Exercise aim =
The records sit below. Return every line in them that holds the word "border".

The input =
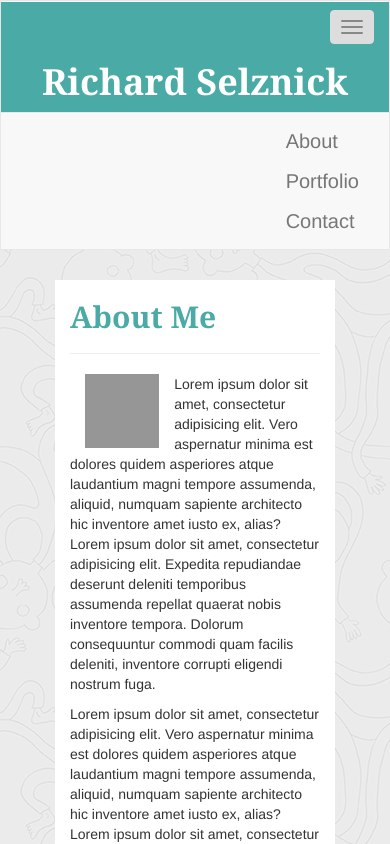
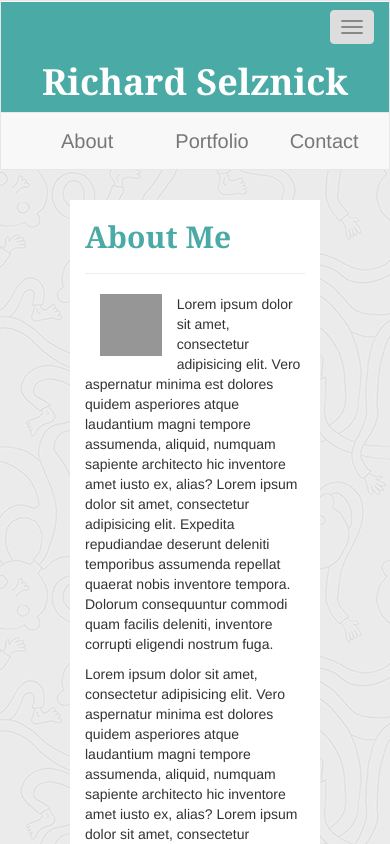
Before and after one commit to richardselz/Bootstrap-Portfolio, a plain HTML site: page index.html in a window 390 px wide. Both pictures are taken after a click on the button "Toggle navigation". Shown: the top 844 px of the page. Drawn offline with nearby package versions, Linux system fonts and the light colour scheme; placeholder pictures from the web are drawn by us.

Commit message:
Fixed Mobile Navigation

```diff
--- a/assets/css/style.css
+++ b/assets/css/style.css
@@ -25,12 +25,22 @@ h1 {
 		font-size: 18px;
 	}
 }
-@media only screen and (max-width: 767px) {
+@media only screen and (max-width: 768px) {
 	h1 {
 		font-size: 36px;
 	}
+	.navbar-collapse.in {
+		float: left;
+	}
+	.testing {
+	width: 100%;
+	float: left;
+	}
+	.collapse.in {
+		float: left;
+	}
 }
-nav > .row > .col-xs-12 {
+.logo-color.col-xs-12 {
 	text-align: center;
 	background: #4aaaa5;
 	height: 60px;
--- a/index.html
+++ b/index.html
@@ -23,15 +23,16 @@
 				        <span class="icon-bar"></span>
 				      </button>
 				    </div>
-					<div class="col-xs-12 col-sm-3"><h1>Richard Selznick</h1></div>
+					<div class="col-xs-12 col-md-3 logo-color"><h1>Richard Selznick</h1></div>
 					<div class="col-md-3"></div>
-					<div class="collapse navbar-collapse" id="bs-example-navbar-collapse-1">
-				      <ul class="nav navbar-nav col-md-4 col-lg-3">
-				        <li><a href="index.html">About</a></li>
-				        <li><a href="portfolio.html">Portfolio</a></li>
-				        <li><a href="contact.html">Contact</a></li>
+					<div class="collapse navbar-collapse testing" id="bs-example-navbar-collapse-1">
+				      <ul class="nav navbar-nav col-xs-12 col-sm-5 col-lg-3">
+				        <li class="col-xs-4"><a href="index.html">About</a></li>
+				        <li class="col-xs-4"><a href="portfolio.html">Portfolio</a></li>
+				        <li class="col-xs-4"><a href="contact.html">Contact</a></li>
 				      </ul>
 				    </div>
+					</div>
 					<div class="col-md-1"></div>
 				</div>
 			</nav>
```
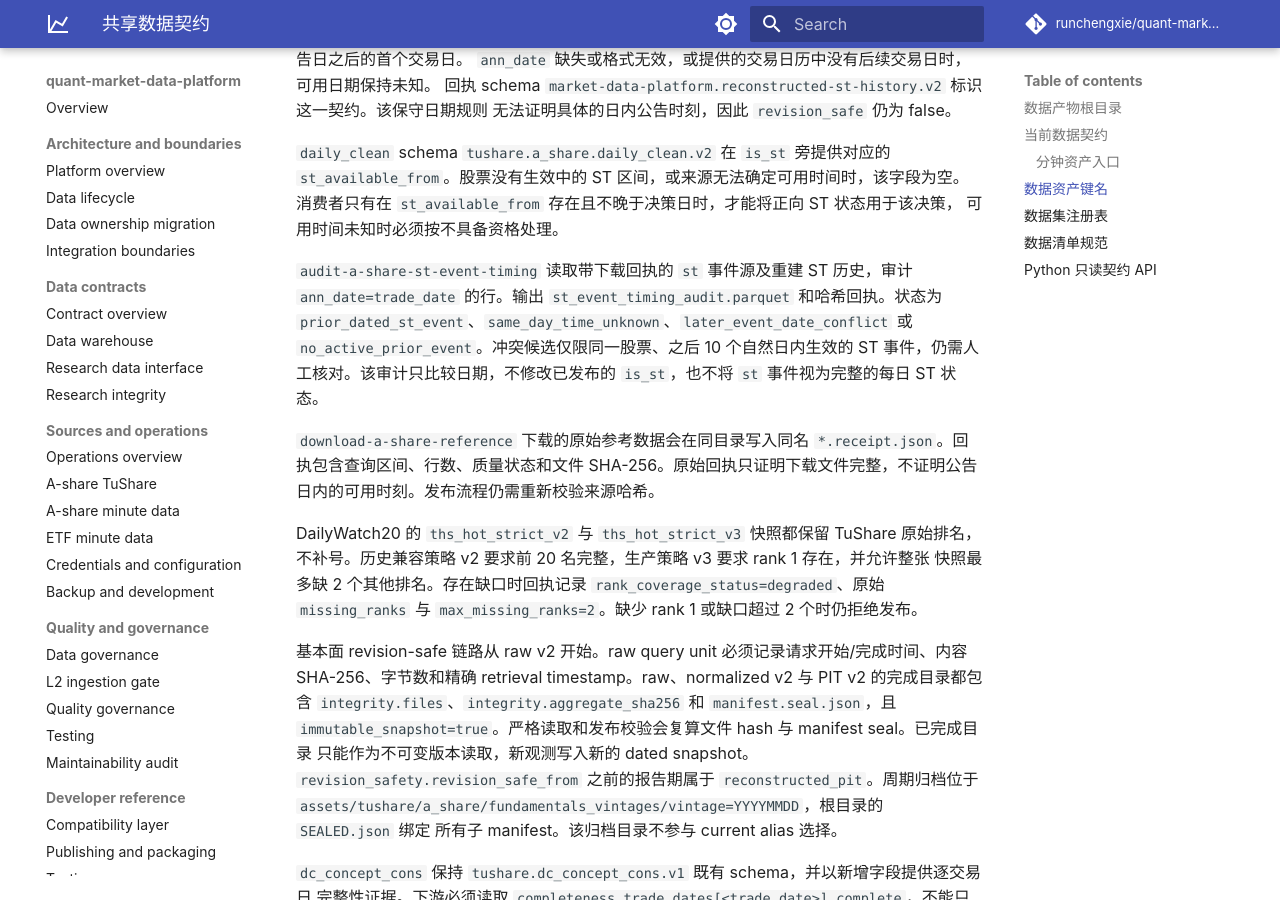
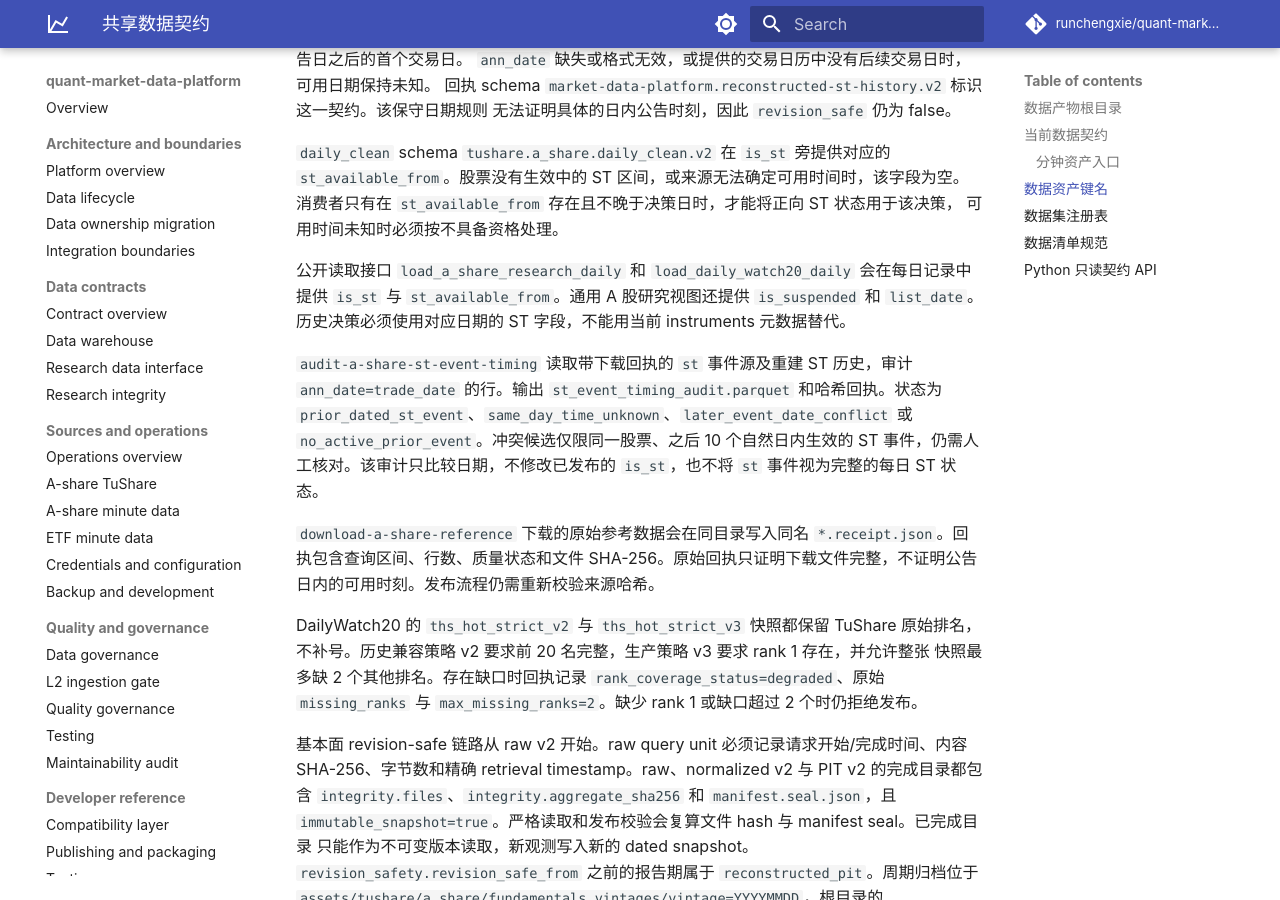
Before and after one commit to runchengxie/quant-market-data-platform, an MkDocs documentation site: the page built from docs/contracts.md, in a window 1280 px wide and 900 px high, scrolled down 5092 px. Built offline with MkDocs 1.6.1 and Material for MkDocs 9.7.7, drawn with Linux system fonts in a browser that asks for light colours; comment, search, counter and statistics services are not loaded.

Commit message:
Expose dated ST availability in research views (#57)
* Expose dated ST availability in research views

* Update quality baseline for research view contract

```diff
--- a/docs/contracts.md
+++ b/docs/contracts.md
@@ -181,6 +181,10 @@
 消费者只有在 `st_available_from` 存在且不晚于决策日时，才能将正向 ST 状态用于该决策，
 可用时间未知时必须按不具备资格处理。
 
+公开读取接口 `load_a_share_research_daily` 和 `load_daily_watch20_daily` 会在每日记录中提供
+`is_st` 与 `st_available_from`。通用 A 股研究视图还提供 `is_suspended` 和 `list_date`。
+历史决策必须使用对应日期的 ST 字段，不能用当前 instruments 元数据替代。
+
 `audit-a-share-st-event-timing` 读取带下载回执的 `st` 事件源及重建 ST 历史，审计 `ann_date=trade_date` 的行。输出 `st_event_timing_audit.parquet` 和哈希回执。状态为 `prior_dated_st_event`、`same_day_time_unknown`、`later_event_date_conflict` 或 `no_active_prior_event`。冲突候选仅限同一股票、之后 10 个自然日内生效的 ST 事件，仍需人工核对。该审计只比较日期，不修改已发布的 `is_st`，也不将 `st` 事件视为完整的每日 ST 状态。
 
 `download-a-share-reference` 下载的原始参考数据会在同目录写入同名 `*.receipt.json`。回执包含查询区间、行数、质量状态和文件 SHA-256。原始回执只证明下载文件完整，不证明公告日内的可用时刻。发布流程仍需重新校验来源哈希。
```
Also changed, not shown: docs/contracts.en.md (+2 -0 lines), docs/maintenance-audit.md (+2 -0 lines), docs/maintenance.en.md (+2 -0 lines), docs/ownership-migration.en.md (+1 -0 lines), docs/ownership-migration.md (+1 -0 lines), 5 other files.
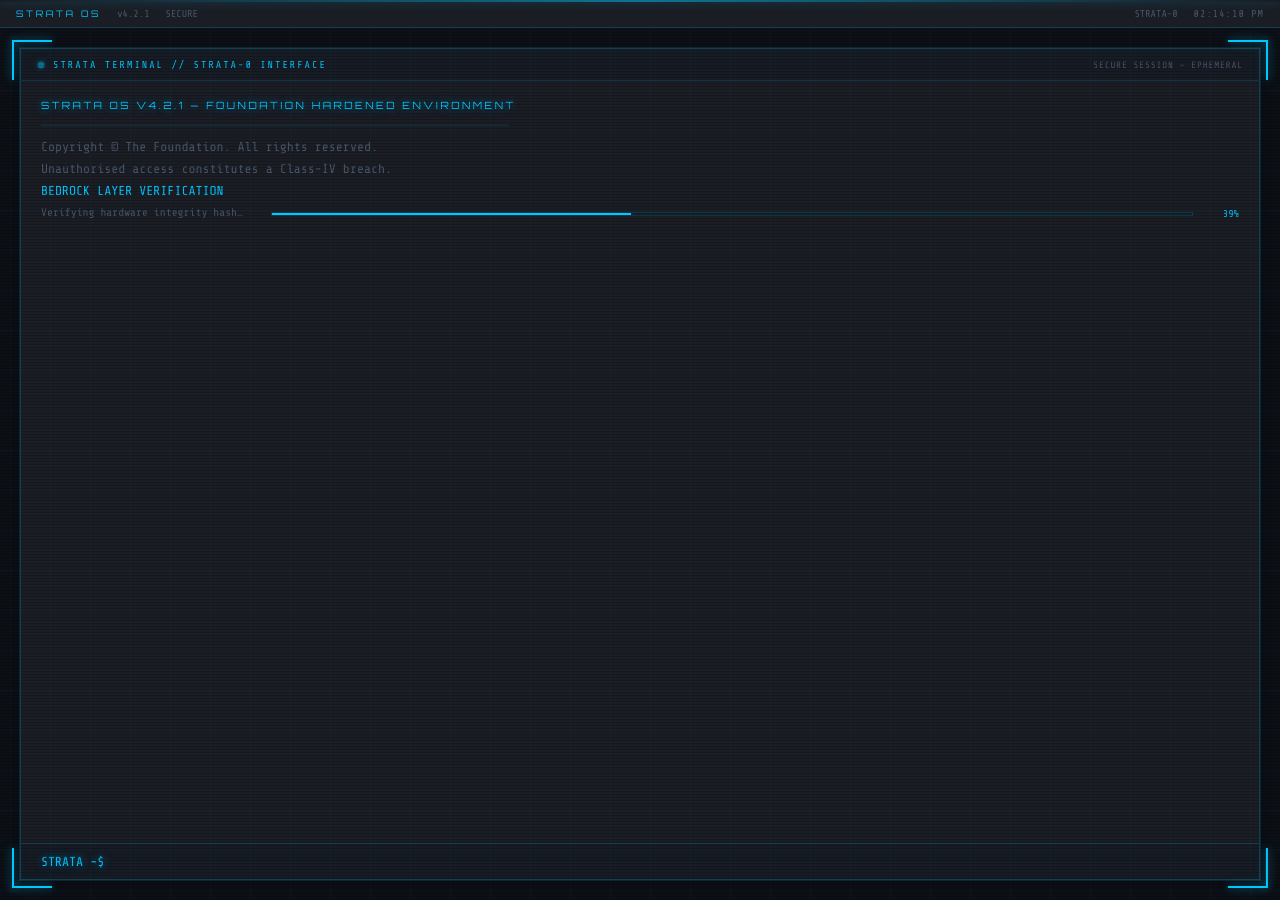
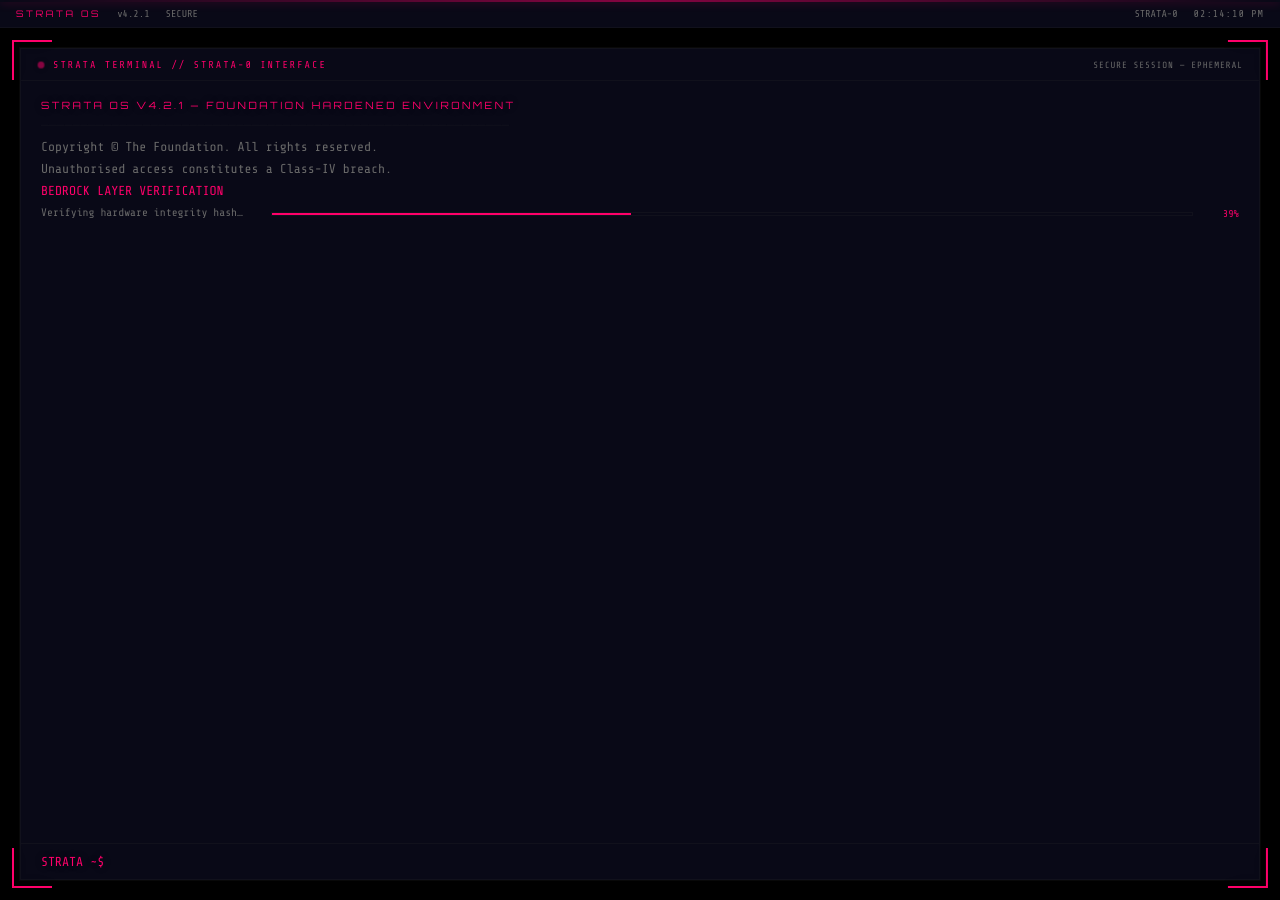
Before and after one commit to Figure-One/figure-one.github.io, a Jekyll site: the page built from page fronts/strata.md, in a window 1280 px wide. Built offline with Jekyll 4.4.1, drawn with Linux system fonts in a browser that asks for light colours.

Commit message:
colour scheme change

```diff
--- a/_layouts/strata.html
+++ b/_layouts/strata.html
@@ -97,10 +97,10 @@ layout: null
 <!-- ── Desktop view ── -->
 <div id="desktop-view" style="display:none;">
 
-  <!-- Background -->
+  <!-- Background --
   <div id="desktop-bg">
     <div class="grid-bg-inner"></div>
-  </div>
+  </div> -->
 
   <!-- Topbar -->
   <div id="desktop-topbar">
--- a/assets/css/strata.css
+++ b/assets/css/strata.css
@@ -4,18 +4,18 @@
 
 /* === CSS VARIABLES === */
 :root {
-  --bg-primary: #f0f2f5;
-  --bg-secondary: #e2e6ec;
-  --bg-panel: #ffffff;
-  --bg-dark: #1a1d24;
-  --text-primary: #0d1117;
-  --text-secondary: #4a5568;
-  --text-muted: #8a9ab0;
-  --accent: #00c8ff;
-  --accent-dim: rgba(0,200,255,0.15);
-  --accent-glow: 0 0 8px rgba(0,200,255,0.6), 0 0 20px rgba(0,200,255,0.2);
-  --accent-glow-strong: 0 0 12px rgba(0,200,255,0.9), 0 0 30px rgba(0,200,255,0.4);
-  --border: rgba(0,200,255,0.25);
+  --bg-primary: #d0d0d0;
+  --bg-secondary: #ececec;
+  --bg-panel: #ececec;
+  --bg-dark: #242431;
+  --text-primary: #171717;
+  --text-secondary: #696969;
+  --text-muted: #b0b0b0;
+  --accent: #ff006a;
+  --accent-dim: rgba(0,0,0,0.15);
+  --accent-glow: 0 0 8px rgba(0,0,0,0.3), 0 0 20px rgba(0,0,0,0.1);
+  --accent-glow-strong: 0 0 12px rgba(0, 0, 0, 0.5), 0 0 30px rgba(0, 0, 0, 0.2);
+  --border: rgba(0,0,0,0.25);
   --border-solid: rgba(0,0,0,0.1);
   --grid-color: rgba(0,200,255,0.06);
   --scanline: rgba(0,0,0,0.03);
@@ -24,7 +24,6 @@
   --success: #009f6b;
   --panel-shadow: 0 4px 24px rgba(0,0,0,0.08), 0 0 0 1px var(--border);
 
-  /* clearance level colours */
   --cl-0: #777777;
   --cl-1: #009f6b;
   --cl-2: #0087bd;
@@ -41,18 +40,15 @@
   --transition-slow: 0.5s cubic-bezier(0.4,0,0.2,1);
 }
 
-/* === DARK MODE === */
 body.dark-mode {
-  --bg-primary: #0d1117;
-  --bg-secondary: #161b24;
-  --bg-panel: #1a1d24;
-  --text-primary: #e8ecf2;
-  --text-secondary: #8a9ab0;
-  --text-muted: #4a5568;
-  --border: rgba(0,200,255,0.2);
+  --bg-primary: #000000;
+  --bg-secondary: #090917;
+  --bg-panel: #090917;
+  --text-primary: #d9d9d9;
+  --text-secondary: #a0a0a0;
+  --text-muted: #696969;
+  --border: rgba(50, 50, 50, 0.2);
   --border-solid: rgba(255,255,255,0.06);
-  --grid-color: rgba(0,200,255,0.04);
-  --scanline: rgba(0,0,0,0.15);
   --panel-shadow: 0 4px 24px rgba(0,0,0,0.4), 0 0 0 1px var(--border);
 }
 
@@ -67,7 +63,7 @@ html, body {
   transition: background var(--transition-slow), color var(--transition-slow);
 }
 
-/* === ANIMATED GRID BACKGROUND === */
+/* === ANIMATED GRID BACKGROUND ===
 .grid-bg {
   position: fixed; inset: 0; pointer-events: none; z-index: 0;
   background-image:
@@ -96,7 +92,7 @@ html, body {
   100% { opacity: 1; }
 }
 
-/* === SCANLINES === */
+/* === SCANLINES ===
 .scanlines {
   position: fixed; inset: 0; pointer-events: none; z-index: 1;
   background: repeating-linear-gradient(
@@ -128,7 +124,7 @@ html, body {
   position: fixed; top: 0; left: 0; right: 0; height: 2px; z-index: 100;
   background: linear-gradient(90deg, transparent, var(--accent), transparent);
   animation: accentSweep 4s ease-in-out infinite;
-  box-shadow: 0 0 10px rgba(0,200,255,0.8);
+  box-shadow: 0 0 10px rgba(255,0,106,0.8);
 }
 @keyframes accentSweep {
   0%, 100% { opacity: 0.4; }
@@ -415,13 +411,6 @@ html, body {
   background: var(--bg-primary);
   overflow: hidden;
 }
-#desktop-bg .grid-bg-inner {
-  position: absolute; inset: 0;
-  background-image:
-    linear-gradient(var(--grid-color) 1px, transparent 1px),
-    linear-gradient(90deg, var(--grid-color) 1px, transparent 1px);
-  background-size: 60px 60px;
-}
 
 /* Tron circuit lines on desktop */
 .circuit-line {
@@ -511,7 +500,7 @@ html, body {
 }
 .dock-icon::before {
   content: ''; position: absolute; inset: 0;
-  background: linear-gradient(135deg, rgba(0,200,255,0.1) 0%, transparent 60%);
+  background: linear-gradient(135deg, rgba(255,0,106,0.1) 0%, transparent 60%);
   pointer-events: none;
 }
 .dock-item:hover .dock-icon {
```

Reply to the exercise =
-  --border: rgba(0,200,255,0.25);
+  --border: rgba(0,0,0,0.25);
   --border-solid: rgba(0,0,0,0.1);
   --panel-shadow: 0 4px 24px rgba(0,0,0,0.08), 0 0 0 1px var(--border);
-  --border: rgba(0,200,255,0.2);
+  --border: rgba(50, 50, 50, 0.2);
   --border-solid: rgba(255,255,255,0.06);
   --panel-shadow: 0 4px 24px rgba(0,0,0,0.4), 0 0 0 1px var(--border);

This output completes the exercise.